RECORDED DATA:
########################################

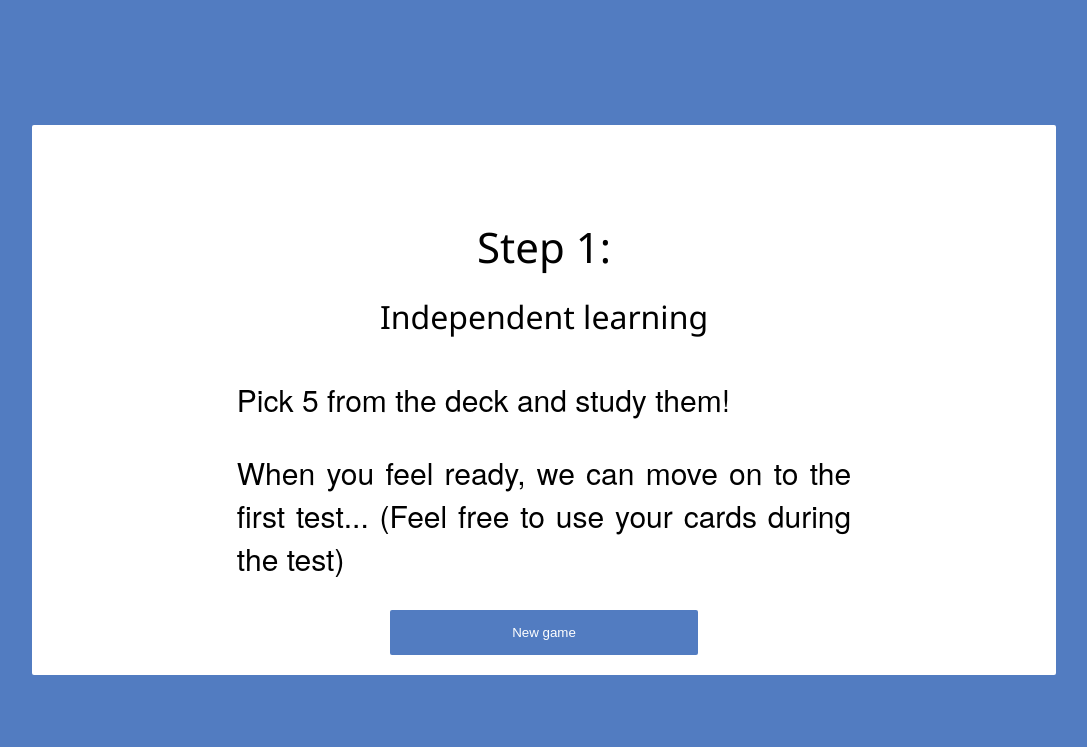
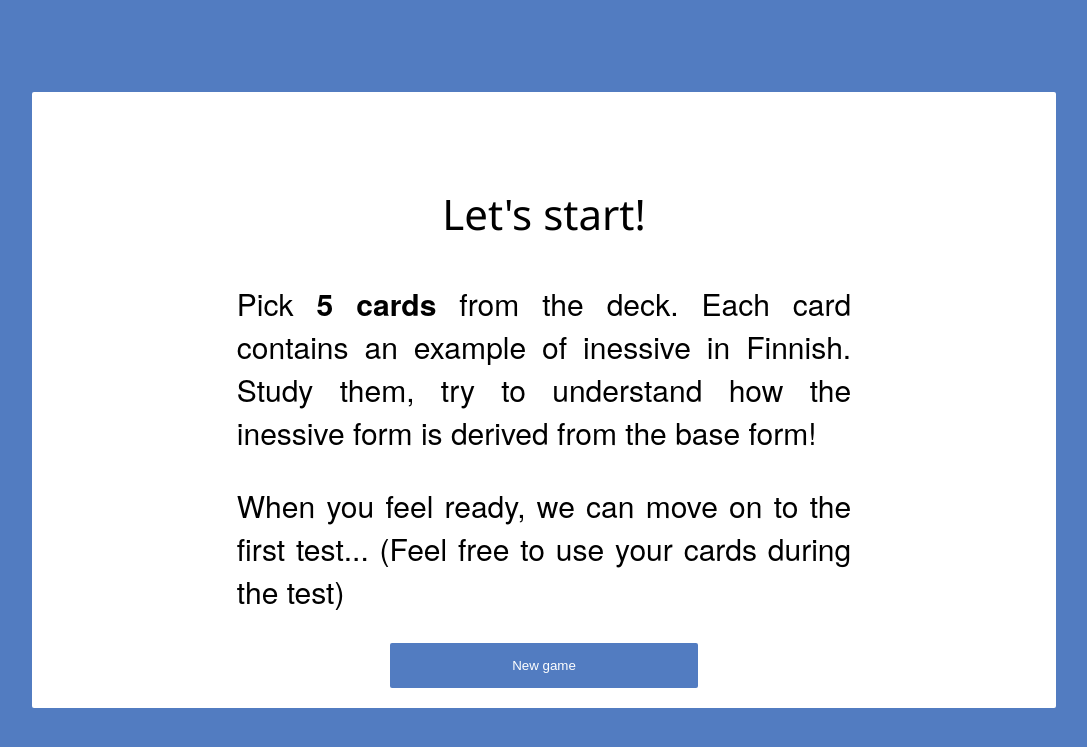
Before and after one commit to ppaamm/CBRInference, a Django app: page /pick_cards/ in a window 1280 px wide. Shown: the top 747 px of the page, without its empty margins (96-1183 px from the left). Run offline with Django 5.2, Linux system fonts and the light colour scheme.

Commit message:
Slight changes in the descriptions

```diff
--- a/CBRInference/settings.py
+++ b/CBRInference/settings.py
@@ -143,7 +143,7 @@ DEFAULT_AUTO_FIELD = "django.db.models.BigAutoField"
 
 # Settings of the demonstration:
 
-N_WORDS_TEST = 7
+N_WORDS_TEST = 5
 N_CARDS = 5
 
 N_WORDS_PREDICTED = 5
--- a/intro/templates/intro/index.html
+++ b/intro/templates/intro/index.html
@@ -17,6 +17,9 @@
           <i>Inferring Case-Based Reasoners’ Knowledge to Enhance Interactivity</i> (Murena & Al-Ghossein, 2021).
           It is still work in progress, so several aspects of this demonstration will be fixed and made better
           in the future. </p>
+          <p>It is a small Duolingo-like application to help you learn a new language.</p>
+          <p>The demonstration lasts <b>only a few minutes</b> and requires no knowledge at all! It can be done in full autonomy, but
+          feel free to call me if you have any question or don't understand something.</p>
         <p>
           This application is developped for demonstration purposes only. <b>No data will be collected during the demonstration.</b></p>
         <p>
@@ -41,6 +44,7 @@
             }
         });
     });
+
 </script>
 
 
--- a/pick_cards/templates/pick_cards/index.html
+++ b/pick_cards/templates/pick_cards/index.html
@@ -5,14 +5,12 @@
 {% block content %}
 <div class = "box">
     <div class="title-container">
-        <div class = "title">Step 1:</div>
-    </div>
-    <div class="subtitle-container">
-        <div class = "subtitle">Independent learning</div>
+        <div class = "title">Let's start!</div>
     </div>
     <div class="main-text">
         <p>
-          Pick {{ N_CARDS }} from the deck and study them!</p>
+          Pick <b>{{ N_CARDS }} cards</b> from the deck. Each card contains an example of inessive in Finnish. Study them, try to understand
+          how the inessive form is derived from the base form!</p>
         <p>
           When you feel ready, we can move on to the first test... (Feel free to use your cards during the test)</p>
     </div>
```
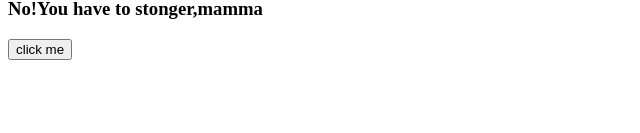
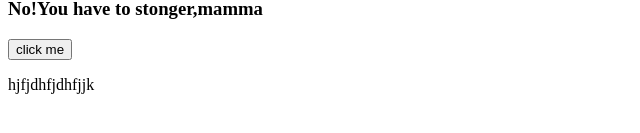
Before and after one commit to Hasmot722/My_First_Website, a plain HTML site: page index.html in a window 1280 px wide. Shown: the part 129-262 px from the top of the page, without its empty margins (0-640 px from the left). Drawn offline with Linux system fonts and the light colour scheme.

Commit message:
Update index.html

```diff
--- a/index.html
+++ b/index.html
@@ -8,5 +8,6 @@
     <h2>I am very tired</h2>
     <h3>No!You have to stonger,mamma</h3>
     <button>click me</button>
+    <p>hjfjdhfjdhfjjk</p>
 </body>
 </html>
```
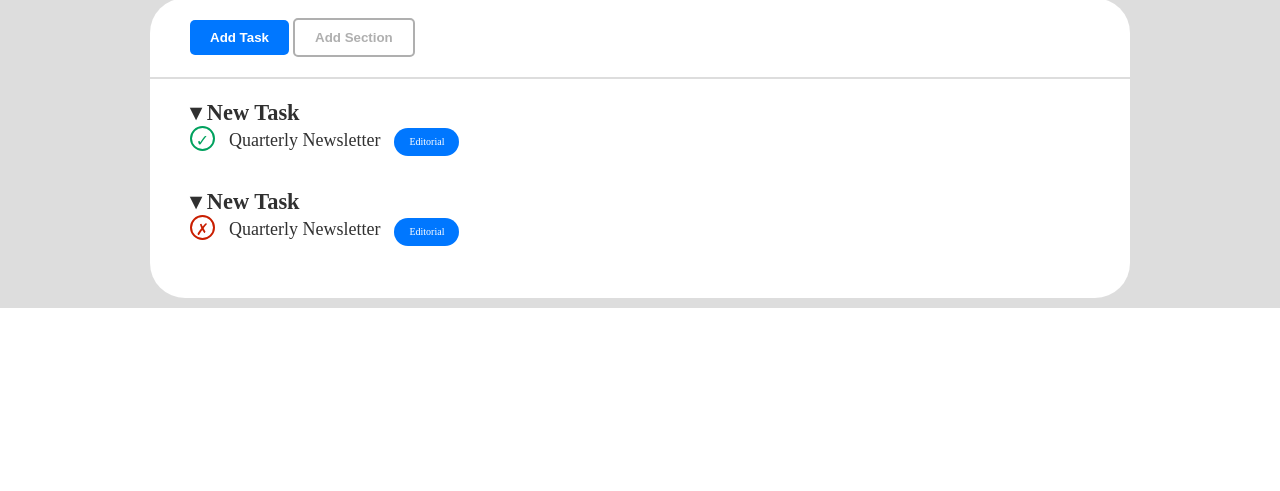
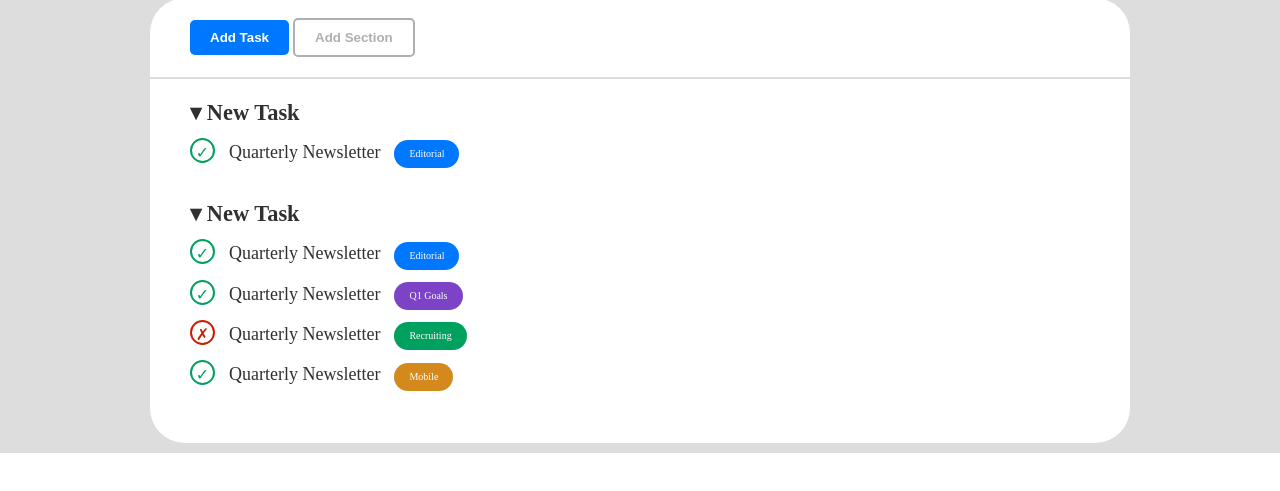
Before and after one commit to CamilloRosanio/html-css-toboolist, a plain HTML site: page index.html in a window 1280 px wide. Shown: the part 87-578 px from the top of the page. Drawn offline with Linux system fonts and the light colour scheme.

Commit message:
colori differenziati rounded list

```diff
--- a/css/style.css
+++ b/css/style.css
@@ -92,6 +92,7 @@ main {
     color: rgb(48, 48, 48);
     font-weight: bold;
     font-size: 1.4rem;
+    margin-bottom: 12px;
   }
 
   .list {
@@ -103,6 +104,7 @@ main {
 
   .list-item {
     line-height: 25px;
+    margin-bottom: 10px;
   }
 
   .symbol {
@@ -140,6 +142,20 @@ main {
     border-radius: 25px;
   }
 
-  .intem_rounded_blue {
+/* # LIST ROUNDED COLORS */
+
+  .item_rounded_blue {
     background-color: rgb(0, 119, 255);
   }
+
+  .item_rounded_violet {
+    background-color: rgb(124, 67, 199);
+  }
+
+  .item_rounded_green {
+    background-color: rgb(0, 161, 94);
+  }
+
+  .item_rounded_orange {
+    background-color: rgb(211, 137, 27);
+  }
--- a/index.html
+++ b/index.html
@@ -57,7 +57,7 @@
                         <li class="list-item">
                             <p class="symbol check"> &#10003;</p>
                             <p class="item_subject">Quarterly Newsletter</p>
-                            <p class="item_rounded intem_rounded_blue">Editorial</p>
+                            <p class="item_rounded item_rounded_blue">Editorial</p>
                         </li>
                     </ul>
                 </div>
@@ -68,9 +68,24 @@
 
                     <ul class="list">
                         <li class="list-item">
+                            <p class="symbol check"> &#10003;</p>
+                            <p class="item_subject">Quarterly Newsletter</p>
+                            <p class="item_rounded item_rounded_blue">Editorial</p>
+                        </li>
+                        <li class="list-item">
+                            <p class="symbol check"> &#10003;</p>
+                            <p class="item_subject">Quarterly Newsletter</p>
+                            <p class="item_rounded item_rounded_violet">Q1 Goals</p>
+                        </li>
+                        <li class="list-item">
                             <p class="symbol cross"> &cross;</p>
                             <p class="item_subject">Quarterly Newsletter</p>
-                            <p class="item_rounded intem_rounded_blue">Editorial</p>
+                            <p class="item_rounded item_rounded_green">Recruiting</p>
+                        </li>
+                        <li class="list-item">
+                            <p class="symbol check"> &#10003;</p>
+                            <p class="item_subject">Quarterly Newsletter</p>
+                            <p class="item_rounded item_rounded_orange">Mobile</p>
                         </li>
                     </ul>
                 </div>
```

########################################

Check every line above for the string "during", and copy the ones that have it.

           This application is developped for demonstration purposes only. <b>No data will be collected during the demonstration.</b></p>
           When you feel ready, we can move on to the first test... (Feel free to use your cards during the test)</p>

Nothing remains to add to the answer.